** TASK TO COMPLETE **
An exact copy of the listing below is the answer, with the pictures removed.

BEGIN THE DATA

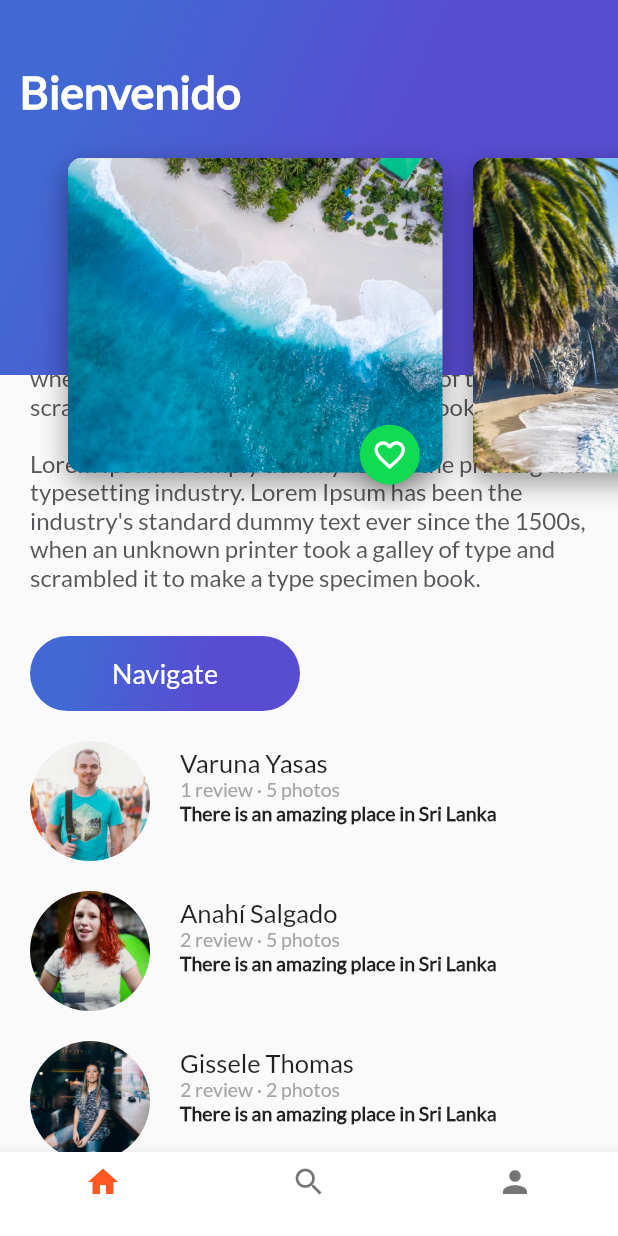
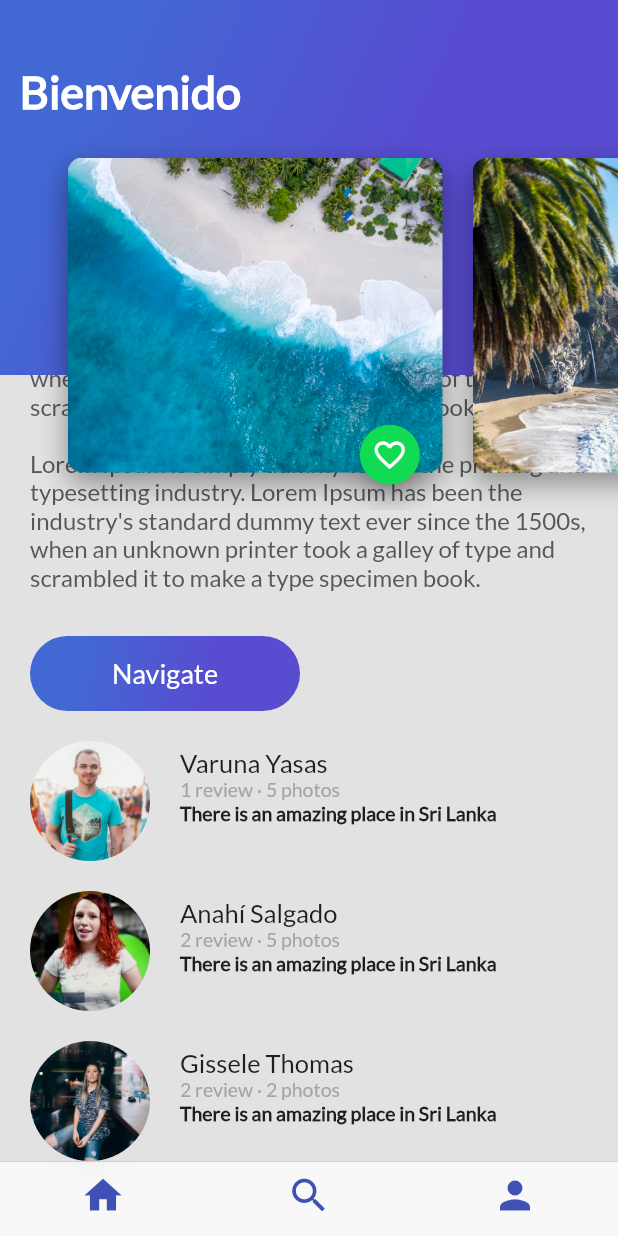
Before and after one commit to KatherinAguilera/flutterApp, a Flutter app: the screen it shows after launch, scrolled down 191 dp, on a phone screen of 412 x 824 dp. Run offline on Flutter 3.47's test engine with Material 2 defaults, Android fonts, the phone set to English and light mode, and no system bars.

Commit message:
BottomBar Cupertino

```diff
--- a/lib/main.dart
+++ b/lib/main.dart
@@ -1,5 +1,6 @@
 import 'package:flutter/material.dart';
 import 'platzi_trips.dart';
+import 'platzi_trips_cupertino.dart';
 // import 'package:flutter/services.dart';
 
 void main() => runApp(MyApp());
@@ -16,7 +17,8 @@ class MyApp extends StatelessWidget {
       theme: ThemeData(
         primarySwatch: Colors.deepOrange,
       ),
-    home: PlatziTrips()
+    // home: PlatziTrips()
+      home: PlatziTripsCupertino(),
     );
   }
 }
--- /dev/null
+++ b/lib/platzi_trips_cupertino.dart
@@ -0,0 +1,55 @@
+import 'package:flutter/material.dart';
+import 'package:flutter/cupertino.dart';
+import 'home_trips.dart';
+import 'search_trips.dart';
+import 'profile_trips.dart';
+
+class PlatziTripsCupertino extends StatelessWidget {
+  @override
+  Widget build(BuildContext context) {
+    // TODO: implement build
+    return Scaffold(
+      bottomNavigationBar: CupertinoTabScaffold(
+        tabBar: CupertinoTabBar(
+            items: [
+              BottomNavigationBarItem(
+                  icon: Icon(Icons.home, color: Colors.indigo),
+
+              ),
+              BottomNavigationBarItem(
+                  icon: Icon(Icons.search, color: Colors.indigo),
+                  // title: Text("")
+              ),
+              BottomNavigationBarItem(
+                  icon: Icon(Icons.person, color: Colors.indigo),
+                  // title: Text("")
+              ),
+            ]
+        ),
+
+        tabBuilder: (BuildContext context, int index) {
+          switch (index) {
+            case 0:
+              return CupertinoTabView(
+                builder: (BuildContext context) => HomeTrips(),
+              );
+              break;
+            case 1:
+              return CupertinoTabView(
+                builder: (BuildContext context) => SearchTrips(),
+              );
+              break;
+            case 2:
+              return CupertinoTabView(
+                builder: (BuildContext context) => ProfileTrips(),
+              );
+              break;
+
+          }
+
+        },
+      ),
+    );
+  }
+
+}
```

END THE DATA

** RESPONSE FOR THIS EXERCISE **
Before and after one commit to KatherinAguilera/flutterApp, a Flutter app: the screen it shows after launch, scrolled down 191 dp, on a phone screen of 412 x 824 dp. Run offline on Flutter 3.47's test engine with Material 2 defaults, Android fonts, the phone set to English and light mode, and no system bars.

Commit message:
BottomBar Cupertino

```diff
--- a/lib/main.dart
+++ b/lib/main.dart
@@ -1,5 +1,6 @@
 import 'package:flutter/material.dart';
 import 'platzi_trips.dart';
+import 'platzi_trips_cupertino.dart';
 // import 'package:flutter/services.dart';
 
 void main() => runApp(MyApp());
@@ -16,7 +17,8 @@ class MyApp extends StatelessWidget {
       theme: ThemeData(
         primarySwatch: Colors.deepOrange,
       ),
-    home: PlatziTrips()
+    // home: PlatziTrips()
+      home: PlatziTripsCupertino(),
     );
   }
 }
--- /dev/null
+++ b/lib/platzi_trips_cupertino.dart
@@ -0,0 +1,55 @@
+import 'package:flutter/material.dart';
+import 'package:flutter/cupertino.dart';
+import 'home_trips.dart';
+import 'search_trips.dart';
+import 'profile_trips.dart';
+
+class PlatziTripsCupertino extends StatelessWidget {
+  @override
+  Widget build(BuildContext context) {
+    // TODO: implement build
+    return Scaffold(
+      bottomNavigationBar: CupertinoTabScaffold(
+        tabBar: CupertinoTabBar(
+            items: [
+              BottomNavigationBarItem(
+                  icon: Icon(Icons.home, color: Colors.indigo),
+
+              ),
+              BottomNavigationBarItem(
+                  icon: Icon(Icons.search, color: Colors.indigo),
+                  // title: Text("")
+              ),
+              BottomNavigationBarItem(
+                  icon: Icon(Icons.person, color: Colors.indigo),
+                  // title: Text("")
+              ),
+            ]
+        ),
+
+        tabBuilder: (BuildContext context, int index) {
+          switch (index) {
+            case 0:
+              return CupertinoTabView(
+                builder: (BuildContext context) => HomeTrips(),
+              );
+              break;
+            case 1:
+              return CupertinoTabView(
+                builder: (BuildContext context) => SearchTrips(),
+              );
+              break;
+            case 2:
+              return CupertinoTabView(
+                builder: (BuildContext context) => ProfileTrips(),
+              );
+              break;
+
+          }
+
+        },
+      ),
+    );
+  }
+
+}
```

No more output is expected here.